In the records below, count every line containing "verified". Reply with the number only.

-- Opening Marker --

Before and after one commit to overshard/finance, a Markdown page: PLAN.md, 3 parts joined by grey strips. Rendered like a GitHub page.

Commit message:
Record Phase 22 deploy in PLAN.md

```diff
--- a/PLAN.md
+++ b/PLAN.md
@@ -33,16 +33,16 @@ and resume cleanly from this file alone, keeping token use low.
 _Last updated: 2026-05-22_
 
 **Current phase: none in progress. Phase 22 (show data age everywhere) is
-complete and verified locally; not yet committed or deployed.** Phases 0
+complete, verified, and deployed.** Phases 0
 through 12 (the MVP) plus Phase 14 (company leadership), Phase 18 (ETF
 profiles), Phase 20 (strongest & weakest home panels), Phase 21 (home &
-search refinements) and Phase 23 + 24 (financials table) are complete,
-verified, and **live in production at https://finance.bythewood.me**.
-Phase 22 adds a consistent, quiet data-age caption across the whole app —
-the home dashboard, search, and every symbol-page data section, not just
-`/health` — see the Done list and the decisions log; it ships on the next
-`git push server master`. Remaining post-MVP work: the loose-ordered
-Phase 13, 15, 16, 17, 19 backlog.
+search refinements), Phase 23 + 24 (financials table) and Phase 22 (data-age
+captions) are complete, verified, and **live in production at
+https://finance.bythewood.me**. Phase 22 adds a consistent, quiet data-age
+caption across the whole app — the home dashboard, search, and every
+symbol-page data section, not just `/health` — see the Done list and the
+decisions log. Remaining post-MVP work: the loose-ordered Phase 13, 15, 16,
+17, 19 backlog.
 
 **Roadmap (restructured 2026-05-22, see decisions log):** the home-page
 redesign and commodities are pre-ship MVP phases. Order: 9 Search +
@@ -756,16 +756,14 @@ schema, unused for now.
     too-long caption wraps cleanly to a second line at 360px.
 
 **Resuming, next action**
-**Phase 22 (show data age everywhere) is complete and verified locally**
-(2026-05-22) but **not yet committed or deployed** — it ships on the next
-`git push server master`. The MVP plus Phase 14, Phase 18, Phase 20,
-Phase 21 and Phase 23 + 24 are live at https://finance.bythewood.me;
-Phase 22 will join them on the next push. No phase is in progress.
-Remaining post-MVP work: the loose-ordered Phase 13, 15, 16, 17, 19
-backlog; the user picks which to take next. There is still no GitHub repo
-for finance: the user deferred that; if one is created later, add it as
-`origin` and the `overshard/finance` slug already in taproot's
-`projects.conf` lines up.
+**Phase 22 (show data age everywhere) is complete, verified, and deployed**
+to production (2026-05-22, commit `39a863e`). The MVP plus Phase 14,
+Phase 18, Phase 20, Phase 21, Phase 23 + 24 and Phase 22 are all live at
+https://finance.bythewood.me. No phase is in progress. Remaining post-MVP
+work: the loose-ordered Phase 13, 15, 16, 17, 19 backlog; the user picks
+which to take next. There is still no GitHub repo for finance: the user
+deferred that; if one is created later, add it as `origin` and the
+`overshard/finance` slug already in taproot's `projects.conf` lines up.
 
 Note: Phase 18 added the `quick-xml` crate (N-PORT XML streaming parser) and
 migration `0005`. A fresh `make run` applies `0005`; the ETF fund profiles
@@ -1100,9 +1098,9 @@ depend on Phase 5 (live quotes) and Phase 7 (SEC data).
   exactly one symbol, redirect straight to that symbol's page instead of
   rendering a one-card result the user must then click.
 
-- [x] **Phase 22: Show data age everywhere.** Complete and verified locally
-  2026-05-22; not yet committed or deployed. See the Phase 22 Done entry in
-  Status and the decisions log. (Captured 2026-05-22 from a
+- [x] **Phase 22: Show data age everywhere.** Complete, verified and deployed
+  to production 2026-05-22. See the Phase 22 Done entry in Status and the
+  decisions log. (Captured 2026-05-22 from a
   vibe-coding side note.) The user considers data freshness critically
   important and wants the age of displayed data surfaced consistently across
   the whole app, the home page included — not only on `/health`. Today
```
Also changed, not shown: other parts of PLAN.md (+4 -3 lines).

-- Closing Marker --

Reply: 8